“Good people will do good things, and bad people will do bad things. But for good people to do bad things – that takes religion." ¬ Steven Weinberg.
Religions involve not merely prescribed beliefs about the existence of supernatural entities (deism or theism) they also prescribe and proscribe specific behaviors directly associated with the religious worldview. Adherents of religion are expected to participate in particular activities that are laid out within religious dogma – ranging from attendance at prayer right up to jihad.

If a religiously-affiliated individual commits a crime that is not specifically associated with religious prescriptions, then religion per se cannot be held responsible. However, even if an individual acts out of personally disturbed psychology while consciously allowing religious prescriptions to direct his actions, then religion is complicit in the crime.

On the other hand, atheism is nonbelief in the supernatural entities postulated within religions and is not a worldview because lack of belief is not specifically associated with prescribed behaviors. Obviously, atheists are unlikely to attend church services, but such attendance is not prohibited within the atheistic belief set. Atheism is often, though not invariably, associated with worldviews such as secular humanism.

Let's return to the accusations against bad company. The antisocial actions of psychologically disturbed individuals, whether theists or atheists, have no bearing on the truth value of their belief system. Those dictators who have ordered atrocities out of personal megalomania or power-mongering are acting in accord with their personal worldview or political aims, and not directly out of belief or nonbelief in the supernatural.

It is irrelevant whether Catholic Adolf Hitler or seminary boy Joseph Stalin had shifted to atheism at the time of their crimes, or whether dictators such as Pol Pot were raised outside Christianity – because they acted out of megalomania, paranoia, or political ambition and not specifically according to any dictates of nonbelief. (Even if they had acted out of atheistic motivations, this would say nothing about the truth value of atheistic beliefs.) Dictators have historically demonstrated a predilection for claiming divinity for themselves or for setting their regime up as the state religion against any competing religion. Such actions have nothing to do with atheism and everything to do with self-aggrandizement and power consolidaton.

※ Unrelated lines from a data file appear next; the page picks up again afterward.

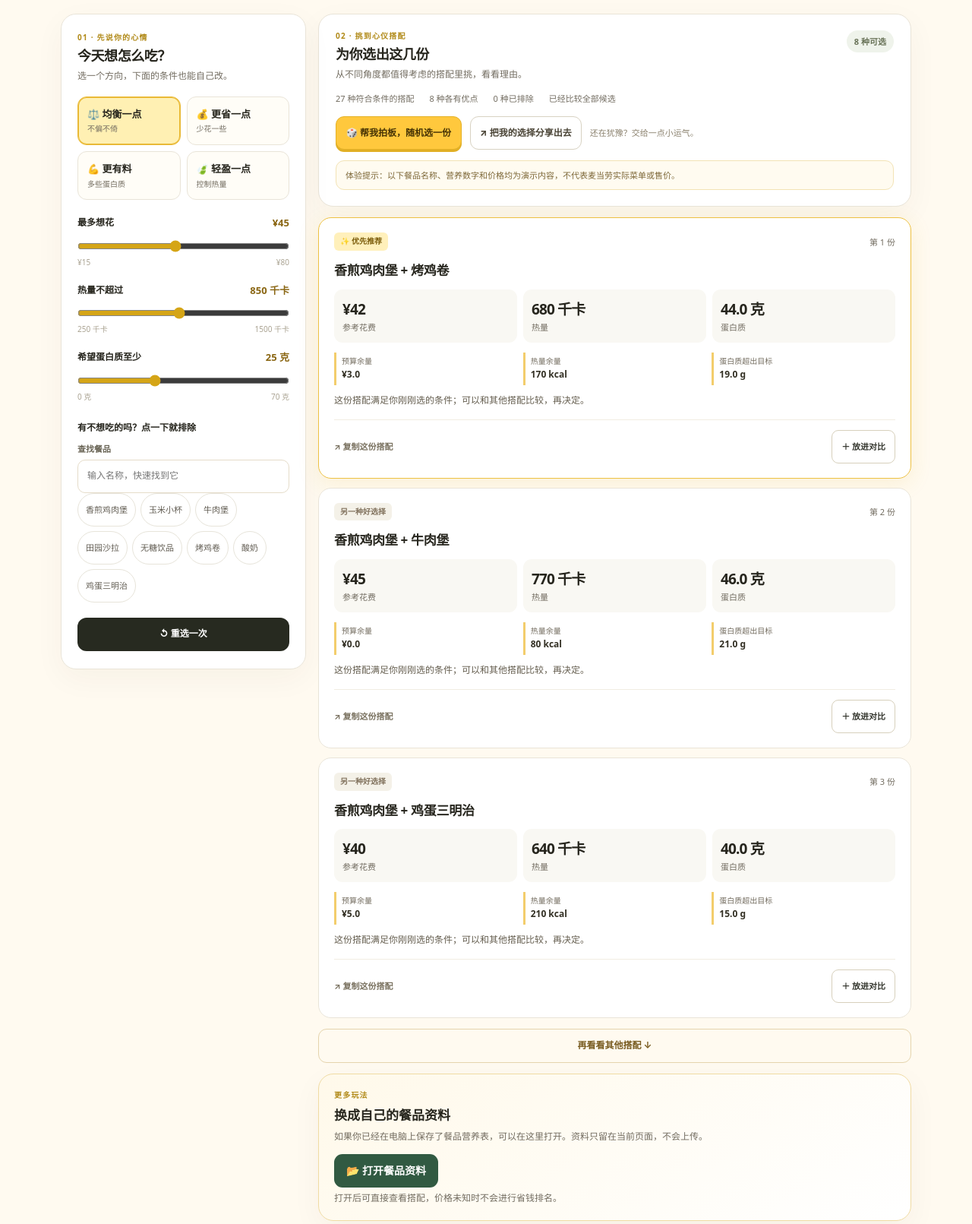
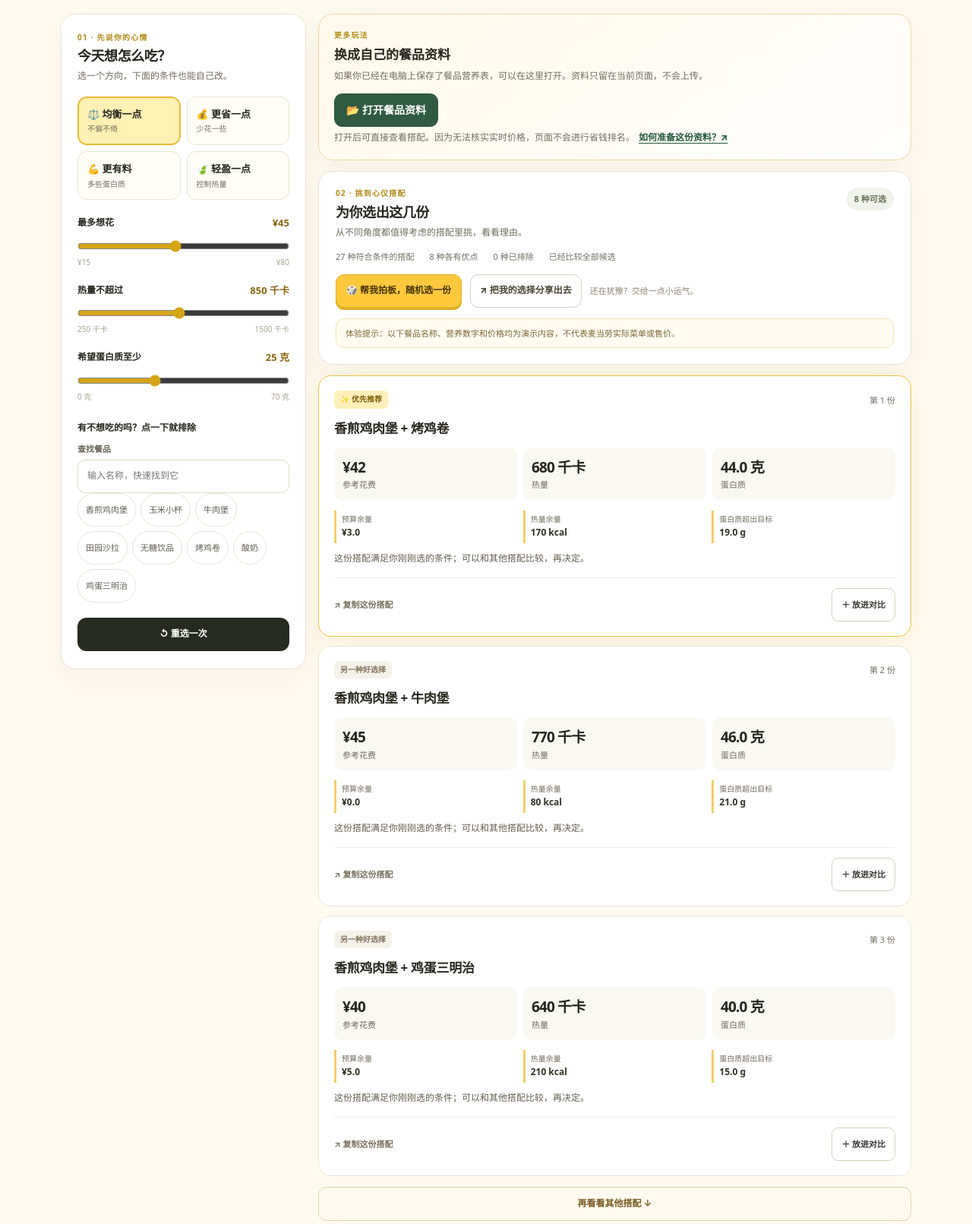
Before and after one commit to 37chengshan/mcd-skill-assistant, a website with bundled scripts: page docs/index.html in a window 1280 px wide. Shown: the part 280-1891 px from the top of the page at 76% size. Built offline with nearby package versions, Linux system fonts and the light colour scheme.

Commit message:
feat(v2): make safe import discoverable with browser contract and file exposure tests

```diff
--- a/docs/app.mjs
+++ b/docs/app.mjs
@@ -142,6 +142,7 @@ function render(){
  $("budgetField").classList.toggle("hide",imported);
  $("share").disabled=imported;
  $("share").title=imported?"导入的资料只保留在你的电脑上，无法随链接一起分享。":"";
+ $("surpriseMessage").textContent=imported?"已使用本地餐品资料，价格未知。":"还在犹豫？交给一点小运气。";
  $("caloriesValue").textContent=settings.calories+" 千卡";
  $("proteinValue").textContent=settings.protein+" 克";
  for(const id of ["budget","calories","protein"])$(id).value=settings[id];
@@ -149,7 +150,7 @@ function render(){
  const result=allPlans();lastResults=result.plans;
  $("planCount").textContent=result.frontierSize+" 种可选";
  $("surprise").disabled=!result.plans.length;
- $("surpriseMessage").textContent=luckyKey?"刚刚选好了！你也可以再抽一次。":"还在犹豫？交给一点小运气。";
+ $("surpriseMessage").textContent=luckyKey?"刚刚选好了！你也可以再抽一次。":imported?"本地餐品资料已启用；分享链接不会携带资料。":"还在犹豫？交给一点小运气。";
  $("stats").replaceChildren(
   node("span","",result.eligible+" 种符合条件的搭配"),
   node("span","",result.frontierSize+" 种各有优点"),
--- a/docs/index.html
+++ b/docs/index.html
@@ -21,6 +21,7 @@
 .meal-card:focus{outline:3px solid #347453;outline-offset:3px}
 @supports(padding:env(safe-area-inset-bottom)){.trust{padding-bottom:max(10px,env(safe-area-inset-bottom))}}
 .import-area{border:1px solid #f0dba3;background:linear-gradient(145deg,#fff9ea,#fff)}.import-button{display:inline-flex;align-items:center;margin-top:13px;padding:11px 16px;background:#315a42;color:#fff;border-radius:11px;font-weight:850;min-height:44px;cursor:pointer}.import-button:focus-visible{outline:3px solid #b88700}.import-status{font-size:12px;color:#665f4f;line-height:1.6}.visually-hidden{position:absolute;width:1px;height:1px;clip-path:inset(50%);overflow:hidden;white-space:nowrap}.visually-hidden:focus+.import-button{outline:3px solid #b88700}.food-search{border:1px solid #e5dcc9;border-radius:10px;padding:10px 12px;width:100%;font-size:12px;min-height:44px}.search-label{font-size:11px;font-weight:800;color:#686354;display:block;margin:6px 0}.chooser button:disabled{opacity:.43}
+.import-help{display:inline-block;margin-left:5px;color:#24593b;text-decoration:underline;text-underline-offset:3px;font-weight:800}.import-help:focus-visible{outline-offset:3px}
 </style>
 </head>
 <body>
@@ -45,6 +46,14 @@
 <button type="button" class="reset" id="reset">↺ 重选一次</button>
 </aside>
 <div class="content">
+<section class="panel extra import-area" aria-labelledby="importHeading">
+<div class="section-number">更多玩法</div><h2 id="importHeading">换成自己的餐品资料</h2>
+<p>如果你已经在电脑上保存了餐品营养表，可以在这里打开。资料只留在当前页面，不会上传。</p>
+<label class="import-button" for="loadNutrition">📂 打开餐品资料</label>
+<input id="loadNutrition" type="file" accept=".json,application/json" class="visually-hidden" aria-describedby="loadStatus">
+<button type="button" id="backDemo" class="share-btn hide">↩ 回到体验示例</button>
+<p class="import-status" id="loadStatus" role="status">打开后可直接查看搭配。因为无法核实实时价格，页面不会进行省钱排名。<a class="import-help" href="https://github.com/37chengshan/mcd-skill-assistant#-v2-候选版导入电脑里的餐品营养资料" rel="noopener noreferrer">如何准备这份资料？↗</a></p>
+</section>
 <section class="panel intro-panel" aria-labelledby="result-title">
 <div class="intro-head"><div><div class="section-number">02 · 挑到心仪搭配</div><h2 class="section-title" id="result-title">为你选出这几份</h2><p class="section-copy" style="margin:5px 0 0">从不同角度都值得考虑的搭配里挑，看看理由。</p></div><span class="count" id="planCount">正在挑选…</span></div>
 <div id="stats" class="result-stats"></div><div class="quick-row"><button id="surprise" type="button" class="surprise">🎲 帮我拍板，随机选一份</button><button type="button" id="share" class="share-btn">↗ 把我的选择分享出去</button><span class="small-help" id="surpriseMessage">还在犹豫？交给一点小运气。</span></div><div id="sharePanel" class="share-panel hide" role="status"><label for="shareUrl">复制下面的链接，就能把这些条件分享给朋友：</label><input id="shareUrl" type="text" readonly aria-label="你的分享链接"></div><div class="notice" id="dataNotice">体验提示：以下餐品名称、营养数字和价格均为演示内容，不代表麦当劳实际菜单或售价。</div>
@@ -52,14 +61,7 @@
 <div id="cards" class="results" aria-label="搭配结果"></div>
 <button type="button" class="more-button hide" id="showMore">再看看其他搭配 ↓</button>
 <section class="panel extra hide" id="compare" aria-labelledby="compare-title"><div class="section-number">03 · 放在一起看</div><h2 id="compare-title">两份搭配，哪份更适合你？</h2><p>挑两份后，这里会告诉你差在哪里。</p><div id="compareContent"></div></section>
-<section class="panel extra import-area" aria-labelledby="importHeading">
-<div class="section-number">更多玩法</div><h2 id="importHeading">换成自己的餐品资料</h2>
-<p>如果你已经在电脑上保存了餐品营养表，可以在这里打开。资料只留在当前页面，不会上传。</p>
-<label class="import-button" for="loadNutrition">📂 打开餐品资料</label>
-<input id="loadNutrition" type="file" accept=".json,application/json" class="visually-hidden" aria-describedby="loadStatus">
-<button type="button" id="backDemo" class="share-btn hide">↩ 回到体验示例</button>
-<p class="import-status" id="loadStatus" role="status">打开后可直接查看搭配，价格未知时不会进行省钱排名。</p>
-</section>
+
 <section class="panel extra" id="scenario" aria-labelledby="scenarioTitle"><div class="section-number">换个角度</div><h2 id="scenarioTitle">如果换一种心情呢？</h2><p id="scenarioIntro">同样的条件，不同的偏好，会有哪些变化？</p><div id="scenarioContent" class="scenario-body"></div><button type="button" id="tryScenario" class="scenario-action">试试另一种吃法 →</button></section><section class="panel extra" id="tip"><div class="section-number">小贴士</div><h2>没有唯一正确的答案</h2><p>有人在意预算，有人想吃得轻盈一点。每一种选择都有自己的理由，你最在意的，就是好选择。</p><div class="link-line"><span class="section-copy">本作品提供选择参考，不是医疗或营养建议。</span><a href="https://github.com/37chengshan/mcd-skill-assistant" rel="noopener noreferrer">认识这个作品 ↗</a></div></section>
 </div>
 </main>
```
Also changed, not shown: tests/interface.test.mjs (+9 -0 lines), tests/preview.test.mjs (+1 -1 lines).
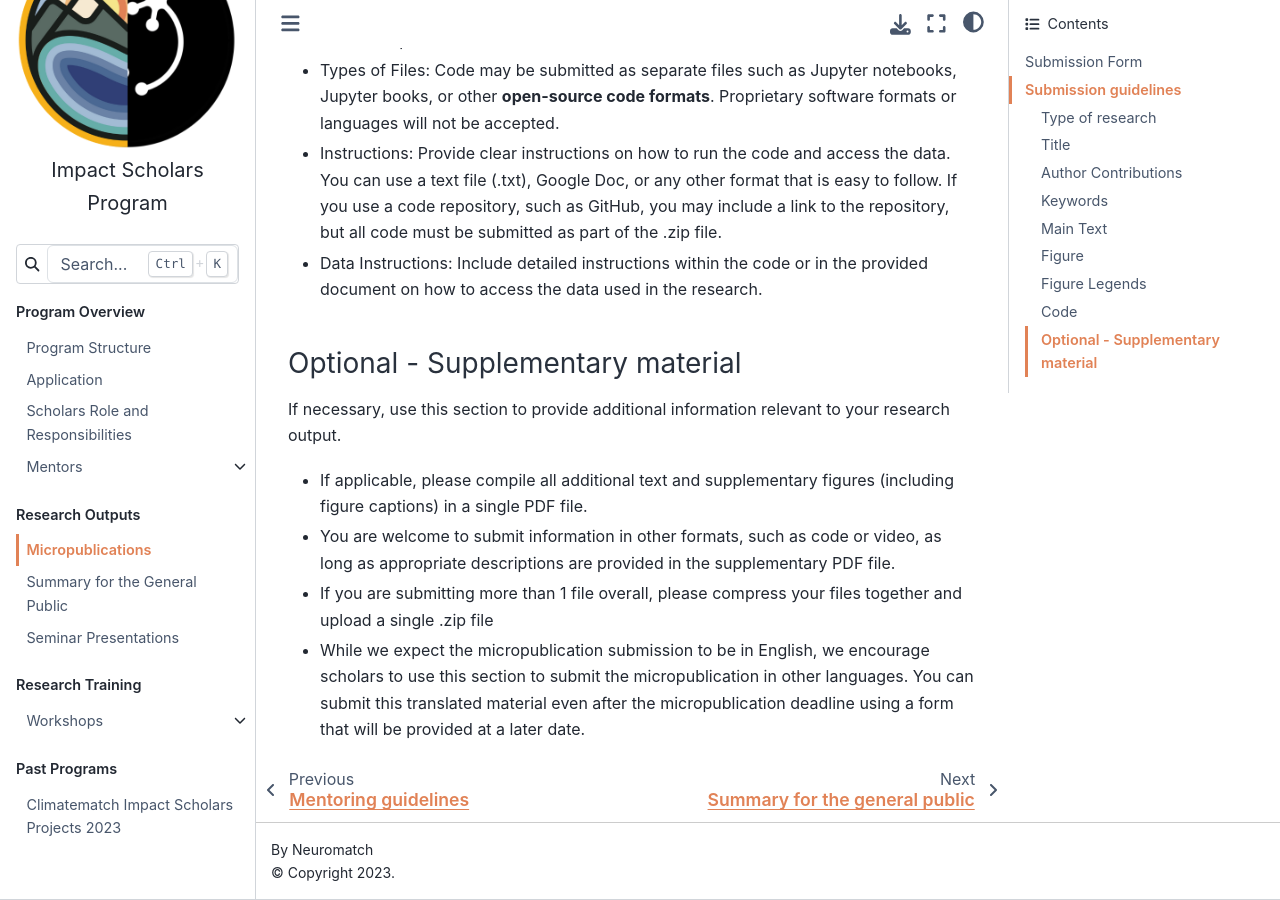
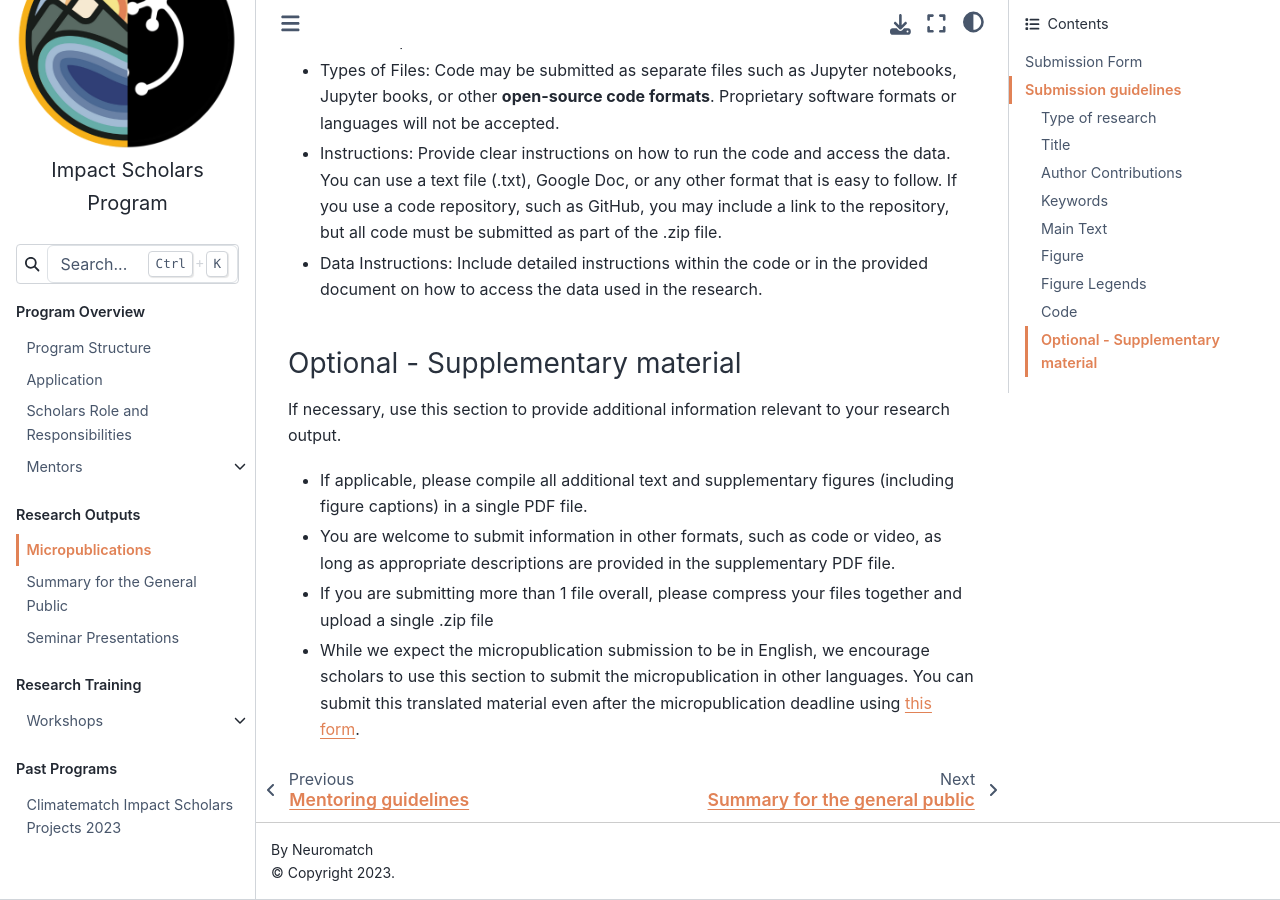
Before and after one commit to neuromatch/impact-scholars, a Jupyter Book: the page built from output-guidelines/micropublications.md, in a window 1280 px wide and 900 px high, scrolled down 3525 px. Built offline with Jupyter Book 1.0.4 settings and Sphinx 7.4.7 and the Sphinx Book theme 1.1.4, drawn with Linux system fonts in a browser that asks for light colours; some of the changed text lies outside the part shown.

Commit message:
submission forms added

```diff
--- a/output-guidelines/micropublications.md
+++ b/output-guidelines/micropublications.md
@@ -5,13 +5,13 @@ A micropublication is a brief research article that describes a **single result,
 - [Octopus](https://www.octopus.ac/)
 
 ## Submission Form
-All teams are required to submit a micropublication at the end of the program. The submission form will be provided at a later date.
+All teams are required to submit a micropublication at the end of the program using [this form](https://airtable.com/appbxcAKe1D5c5xwY/shrfNgoCoS1e9pLge).
+
 
 ### Deadline
 3 March, 2025
 
 ## Submission guidelines
-
 Your micropublication submission must include specific components. Here are the guidelines for each:
 
 #### Type of research
@@ -85,4 +85,4 @@ If necessary, use this section to provide additional information relevant to you
 - If applicable, please compile all additional text and supplementary figures (including figure captions) in a single PDF file.
 - You are welcome to submit information in other formats, such as code or video, as long as appropriate descriptions are provided in the supplementary PDF file.
 - If you are submitting more than 1 file overall, please compress your files together and upload a single .zip file
-- While we expect the micropublication submission to be in English, we encourage scholars to use this section to submit the micropublication in other languages. You can submit this translated material even after the micropublication deadline using a form that will be provided at a later date.
+- While we expect the micropublication submission to be in English, we encourage scholars to use this section to submit the micropublication in other languages. You can submit this translated material even after the micropublication deadline using [this form](https://airtable.com/appbxcAKe1D5c5xwY/shrqzMBIvNw6JEf9u).
```
Also changed, not shown: output-guidelines/summary_general_public.md (+1 -1 lines).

Similarly, so-called Social Darwinism has nothing to do with Charles Darwin or biological evolution beyond the fact that Darwin was inspired to decipher the mechanism of natural selection by Thomas Malthus' study of competition for limited resources. The sociological philosophy could just as appropriately have been termed Social Competitionism or Social Malthusianism as Social Darwinism. However, like so much else that frightens religionists, the label has afforded a convenient target for fallacious arguments.


atheism, deism, theism, religion, Anthony Flew, Christopher Hitchens, Jeffrey Dahmer, Adolph Hitler, Joseph Stalin,


Sean the Blogonaut F.C.D. said...

Bravo. Excellent post. One of the best comments on this "bone of contention" that I have ever read. You have said exactly what I wanted to say but have been unable to apply my mental faculties to

T&A said...

Agreed, very concise and clear.
Thanks for cutting through all the nonsense!

Plonka said...

I once mentioned "Hitler youth" on a christian blog and was met by cries of "Godwin's law! That's not fair!" I look at it as taking one back for the team...:)

salient said...

Sean and T&A: Thanks for the vote of confidence.

Plonka, they do love to cry foul, don't they!